Gamification and game-based learning are both important educational concepts that can help students be better learners. At first glance, the two terms appear to be synonyms. It’s about making education engaging, right? Like a game?
In fact, game-based learning and gamification are two very different things. While the use of one does not necessarily exclude the other, it’s important to recognize what makes game-based learning a particularly powerful teaching tool.
What’s the reward?
Gamification aims to incentivize an activity that a person might otherwise choose not to do. That might be a gold star for first graders who completes their homework or frequent flier miles for business travelers who stick with the same airline for work trips. In both cases, the gamification is not necessarily changing the way the person approaches the situation. It simply makes them more likely to do the work or take part in the activity.

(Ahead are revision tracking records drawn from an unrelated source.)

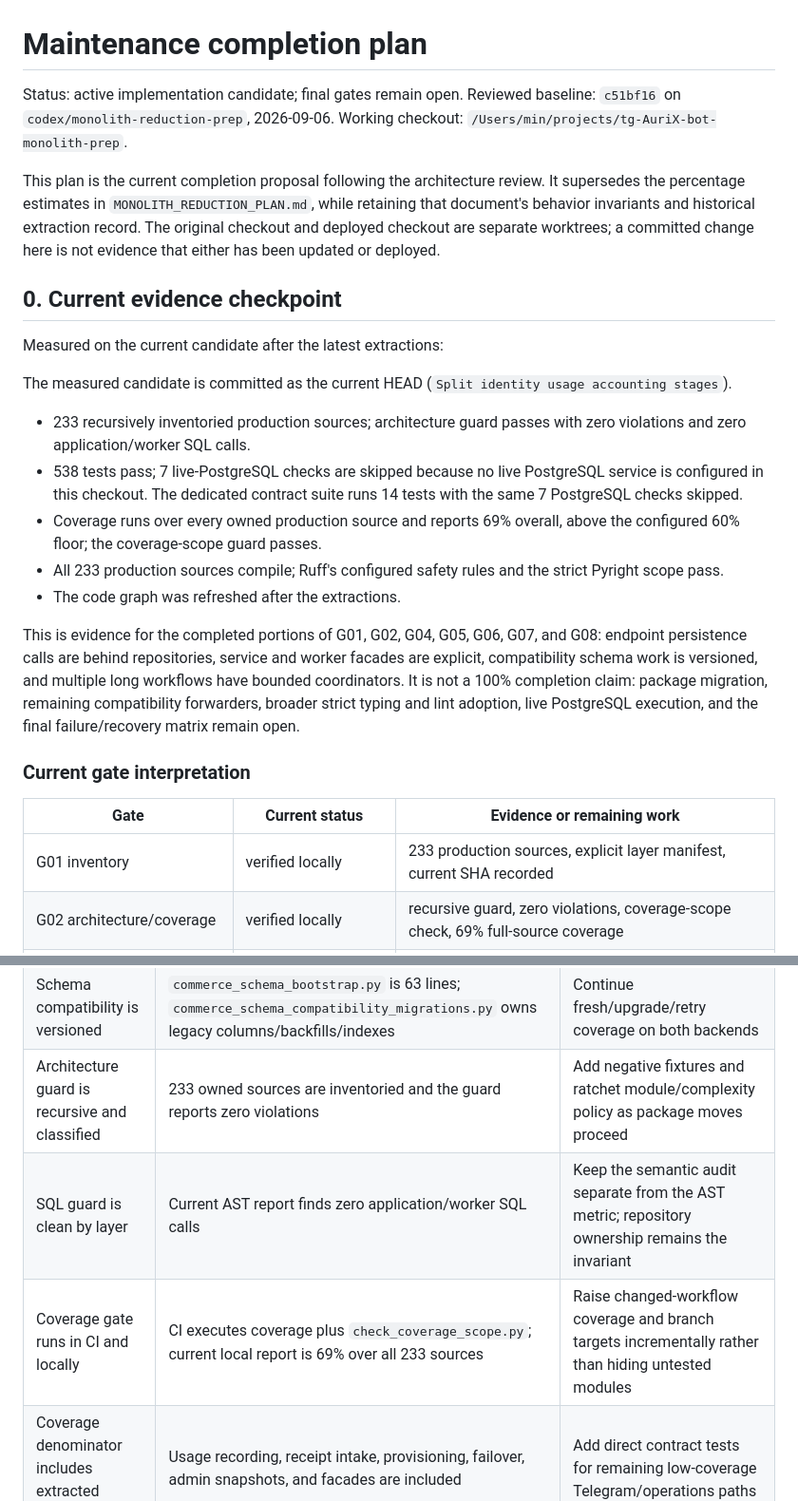
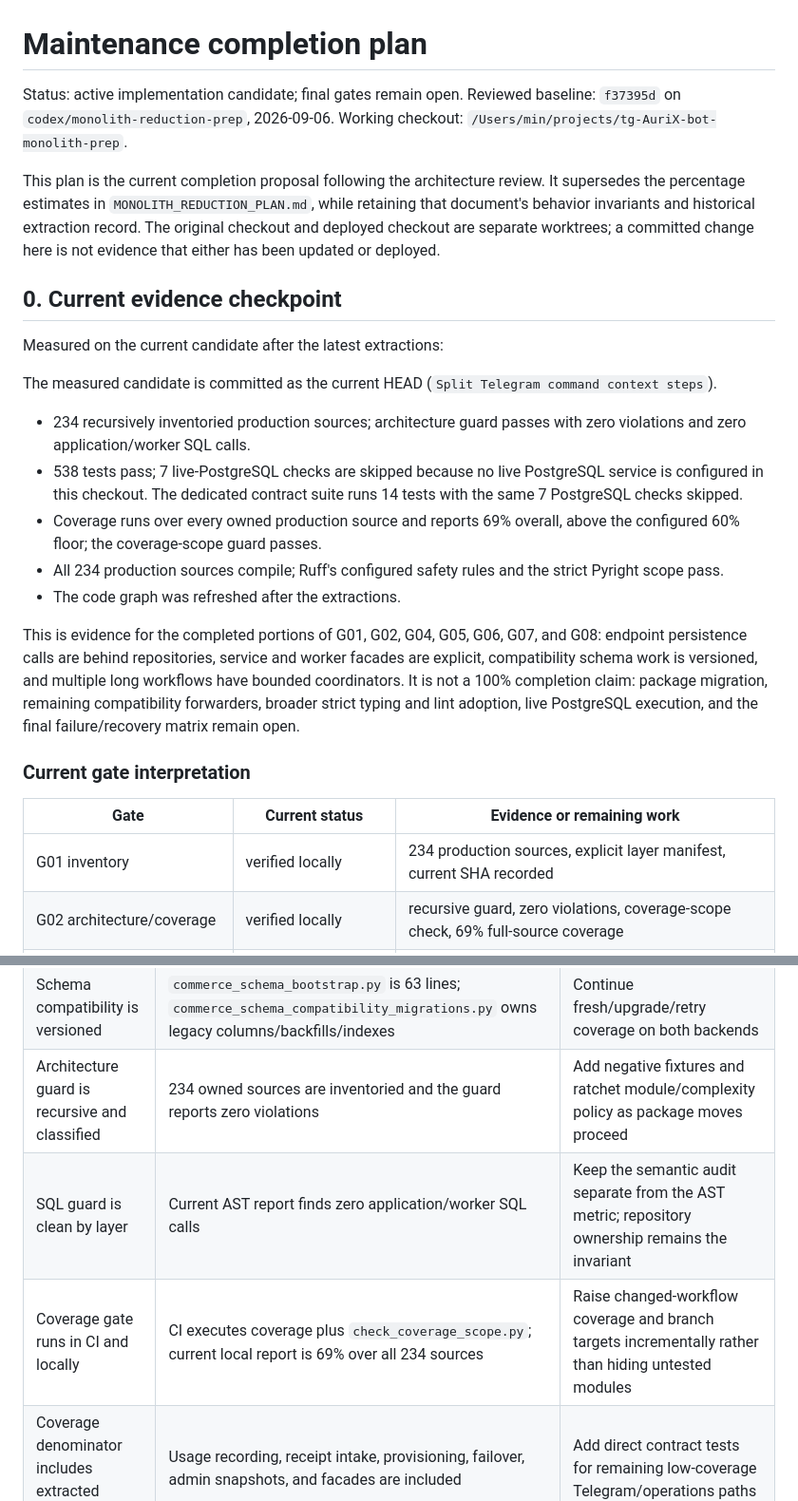
Before and after one commit to minthanthtoo/aurix-telegram-bot, a Markdown page: docs/MAINTENANCE_COMPLETION_PLAN.md, 2 parts joined by grey strips. Shown at 95% size. Drawn GitHub-style.

Commit message:
Refresh command context maintenance evidence

```diff
--- a/docs/MAINTENANCE_COMPLETION_PLAN.md
+++ b/docs/MAINTENANCE_COMPLETION_PLAN.md
@@ -1,7 +1,7 @@
 # Maintenance completion plan
 
 Status: active implementation candidate; final gates remain open.
-Reviewed baseline: `c51bf16` on `codex/monolith-reduction-prep`, 2026-09-06.
+Reviewed baseline: `f37395d` on `codex/monolith-reduction-prep`, 2026-09-06.
 Working checkout: `/Users/min/projects/tg-AuriX-bot-monolith-prep`.
 
 This plan is the current completion proposal following the architecture review.
@@ -14,17 +14,17 @@ change here is not evidence that either has been updated or deployed.
 
 Measured on the current candidate after the latest extractions:
 
-The measured candidate is committed as the current HEAD (`Split identity usage
-accounting stages`).
+The measured candidate is committed as the current HEAD (`Split Telegram
+command context steps`).
 
-- 233 recursively inventoried production sources; architecture guard passes with
+- 234 recursively inventoried production sources; architecture guard passes with
   zero violations and zero application/worker SQL calls.
 - 538 tests pass; 7 live-PostgreSQL checks are skipped because no live PostgreSQL
   service is configured in this checkout. The dedicated contract suite runs 14
   tests with the same 7 PostgreSQL checks skipped.
 - Coverage runs over every owned production source and reports 69% overall,
   above the configured 60% floor; the coverage-scope guard passes.
-- All 233 production sources compile; Ruff's configured safety rules and the
+- All 234 production sources compile; Ruff's configured safety rules and the
   strict Pyright scope pass.
 - The code graph was refreshed after the extractions.
 
@@ -40,7 +40,7 @@ remain open.
 
 | Gate | Current status | Evidence or remaining work |
 |---|---|---|
-| G01 inventory | verified locally | 233 production sources, explicit layer manifest, current SHA recorded |
+| G01 inventory | verified locally | 234 production sources, explicit layer manifest, current SHA recorded |
 | G02 architecture/coverage | verified locally | recursive guard, zero violations, coverage-scope check, 69% full-source coverage |
 | G03 contracts/database verification | in progress | 14 contract tests run; 7 PostgreSQL checks remain skipped without a live service |
 | G04 endpoint persistence | verified locally | service/worker endpoint migration paths report zero direct SQL calls |
@@ -90,9 +90,9 @@ the candidate-level measurement after implementation work.
 | Remaining compatibility forwarding is explicit debt | Four forwarders remain: PostgreSQL database attribute access, Telegram component get/set forwarding, and Telegram transport forwarding | Replace each with a named adapter/presenter contract or document its bounded external-compatibility consumer |
 | Endpoint migration persistence is extracted | `commerce_service_inventory_migration.py` and `commerce_worker_migrations.py` call repositories; the AST guard reports zero application/worker SQL | Preserve repository contract coverage and complete semantic SQL/data-flow review |
 | Schema compatibility is versioned | `commerce_schema_bootstrap.py` is 63 lines; `commerce_schema_compatibility_migrations.py` owns legacy columns/backfills/indexes | Continue fresh/upgrade/retry coverage on both backends |
-| Architecture guard is recursive and classified | 233 owned sources are inventoried and the guard reports zero violations | Add negative fixtures and ratchet module/complexity policy as package moves proceed |
+| Architecture guard is recursive and classified | 234 owned sources are inventoried and the guard reports zero violations | Add negative fixtures and ratchet module/complexity policy as package moves proceed |
 | SQL guard is clean by layer | Current AST report finds zero application/worker SQL calls | Keep the semantic audit separate from the AST metric; repository ownership remains the invariant |
-| Coverage gate runs in CI and locally | CI executes coverage plus `check_coverage_scope.py`; current local report is 69% over all 233 sources | Raise changed-workflow coverage and branch targets incrementally rather than hiding untested modules |
+| Coverage gate runs in CI and locally | CI executes coverage plus `check_coverage_scope.py`; current local report is 69% over all 234 sources | Raise changed-workflow coverage and branch targets incrementally rather than hiding untested modules |
 | Coverage denominator includes extracted workflows | Usage recording, receipt intake, provisioning, failover, admin snapshots, and facades are included | Add direct contract tests for remaining low-coverage Telegram/operations paths |
 | Lint policy is deliberately narrow | Ruff selects `E9`, `F63`, `F7`, `F82` | Passing Ruff is limited evidence; expand checks incrementally |
 | PostgreSQL checks include recording fakes | `FakeRawPostgresConnection` records statements in `test_commerce.py` | Add execution and concurrency contracts against a real disposable PostgreSQL instance |
```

In game-based learning, there is not necessarily any system of rewards or points. Instead, the reward comes from what you learn by playing the game. The games offer an alternative, effective way to learn.
Intrinsic vs. Extrinsic
What is the value of a gold star to first graders? Perhaps if the students get a certain number of gold stars, they will receive a prize. And if business travelers accrue a certain number of frequent flier miles, they can earn a free flight. Both of these rewards deliver short-term, extrinsic value to participants.
What you achieve from a game is an understanding of a subject matter that you previously lacked. What you acquire from the process is not an abstract achievement badge, but rather the intrinsic value of your new knowledge.
Does it change the nature of learning?
While offering rewards for completed work may push somebody to do better, gamification does not change the nature of the work the student is doing. Game-based learning offers a completely different learning experience by stimulating critical thinking skills.
Can you win?
Gamification does not necessarily have an end state. You can always earn more frequent flier miles or gold stars. You may never win or lose. In Game-Based Learning, however, there is always an objective that you strive to accomplish with specific Student Learning Objectives or SLOs. You either figure out the math problem or you don’t and you have to try again.
Who can play?
A process that is gamified may be restricted to certain participants and apply different rules to others. You have to buy an airline ticket to get frequent flier miles. In contrast, games are accessible to all. Anybody can develop a game and anybody can play it.